When I brought Xander to meet her for the first time, she asked me if I thought it was all right to leave such a young man alone in the house. She couldn’t help teasing about something. She spent quite a while that same evening trying to get us to turn on a light so we wouldn’t ruin our eyes and go blind from reading in the dark. Xander made dinner, my mom complimented it, and my grandmother waited a beat and, with perfect comic timing, said, “Just think how much better it would be if he were sighted!”

My grandma encouraged us to do what we love. She didn’t care if we made a lot of money. She cared that we were happy, and she worried if we weren’t.

She wasn’t always perfect. No one is. She lost her temper. She got irritated when they took us to see the circus and we argued on the way back and forgot to say thank you. She was really mad that time, but I have the feeling, considering how awful we were when we argued, that we probably deserved it. She didn’t like my dad much, and all of us knew it. Our two sets of grandparents didn’t get along at all.
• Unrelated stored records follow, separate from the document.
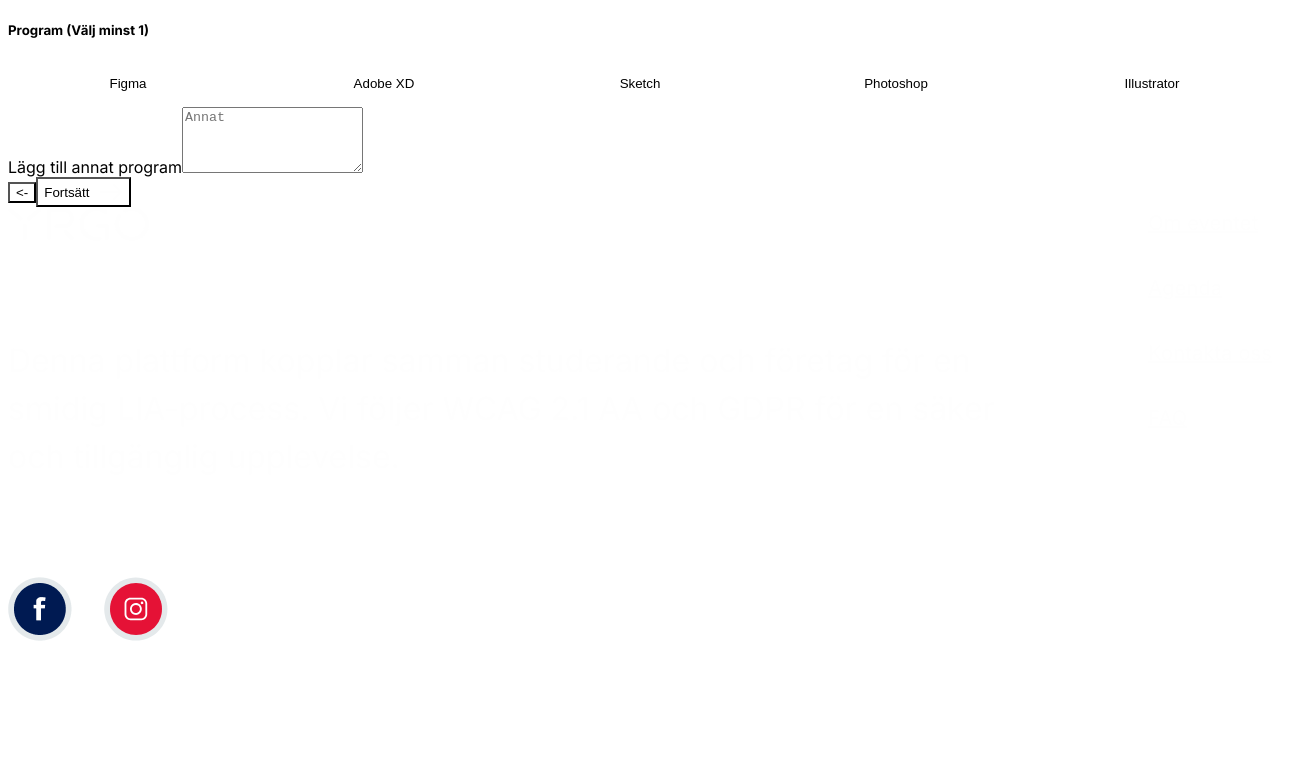
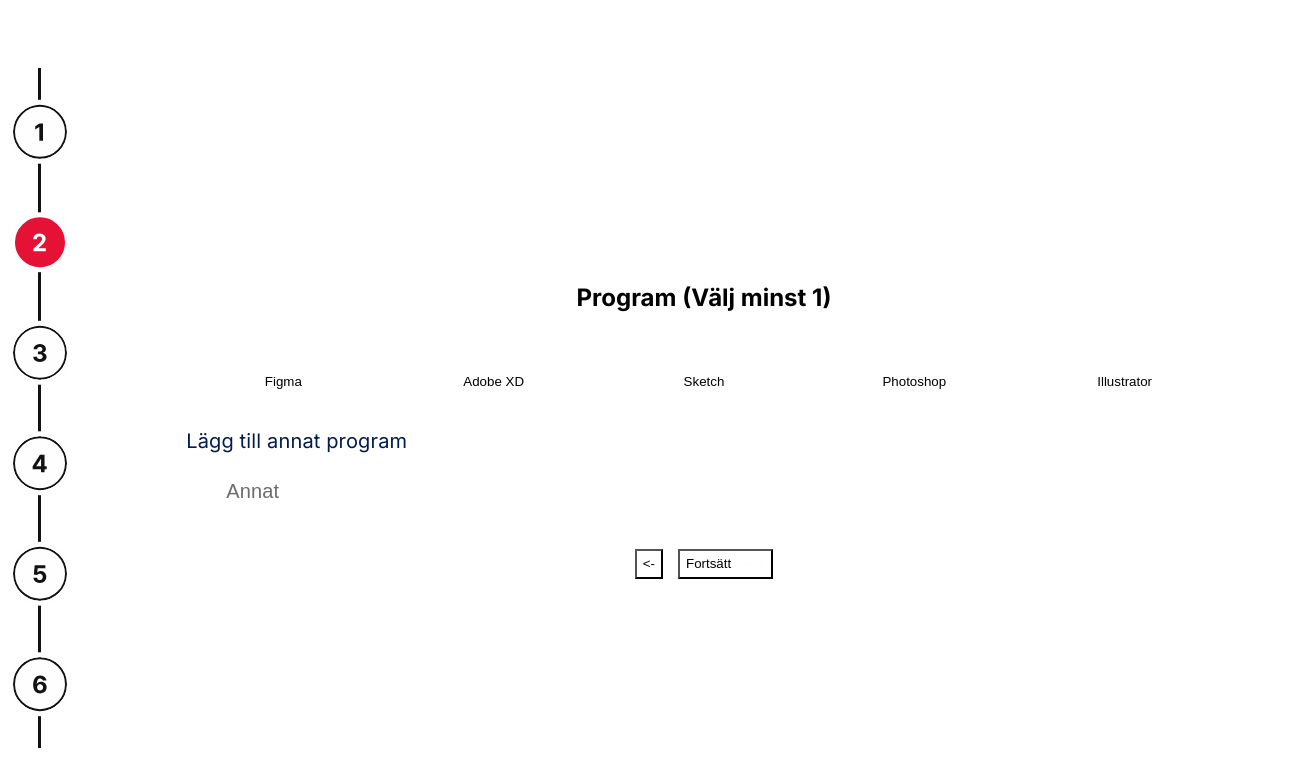
Before and after one commit to JosAhl/liability, a Next.js app: page /register/student/software-preferences in a window 1280 px wide. Shown: the top 759 px of the page, 1314 px wide, since content can reach past the window. Built offline with nearby package versions, Linux system fonts and the light colour scheme.

Commit message:
changed to use components for form

```diff
--- a/app/register/student/software-preferences/page.jsx
+++ b/app/register/student/software-preferences/page.jsx
@@ -3,6 +3,7 @@
 import { useRouter } from 'next/navigation';
 import Button from '@/components/Button';
 import CheckboxButtons from '@/components/CheckboxButtons';
+import FormInput from '@/components/FormInput';
 
 export default function StudentSoftwarePreferencesPage() {
   const router = useRouter();
@@ -61,6 +62,10 @@
   const software = ['Figma', 'Adobe XD', 'Sketch', 'Photoshop', 'Illustrator'];
 
   return (
+    <div className="wrapper">
+      <div className="image-container">
+      <img src="/form-step-2.svg" alt="Progress bar step 1/6" />
+    </div>
     <div className="form-container">
       <form onSubmit={handleSubmit}>
         <div className="form-group">
@@ -75,16 +80,15 @@
         </div>
 
         <div className="form-group">
-          <label htmlFor="extraSoftware">Lägg till annat program</label>
-          <textarea
-            id="extraSoftware"
-            name="extraSoftware"
-            value={formData.extraSoftware}
-            placeholder="Annat"
-            onChange={handleChange}
-            rows={4}
-            className="w-full p-2 border rounded-md"
-          />
+          <FormInput
+          type="textarea"
+          label="Lägg till annat program"
+          name="extraSoftware"
+          id="extraSoftware"
+          placeholder="Annat"
+          value={formData.extraSoftware}
+          onChange={handleChange}
+        />
         </div>
 
         <div className="form-navigation">
@@ -106,5 +110,6 @@
         </div>
       </form>
     </div>
+    </div>
   );
 }
```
I don’t know her as well as I would if I lived nearer the rest of my family, and sometimes that is hard for me. I tried to talk her into doing an interview to tell about her life, but she didn’t want to. I get my stubbornness from both sides of the family.

Most of my memories of her are of silliness, snarky comments meant in the kindest way, and really, really good hugs.

She’s the only grandparent I have left, and I love her. She gave me a terrible sense of humor and the courage to show someone when I care about them, and she could make me laugh even when life was pretty hard. Come to think of it, my brother inherited that bit.

I don’t know what else to say. This is one of those “throwing things at the internet and seeing what sticks” posts, I guess. Does throwing spaghetti at a wall actually work? I always thought you’d end up with spaghetti behind the stove, which would not be good.

Mostly I’m worried about my mom right now, who is dealing with this in person and trying to keep the rest of us updated. Grandma probably isn’t too worried about much, even if we’re worried about her.

Life continues.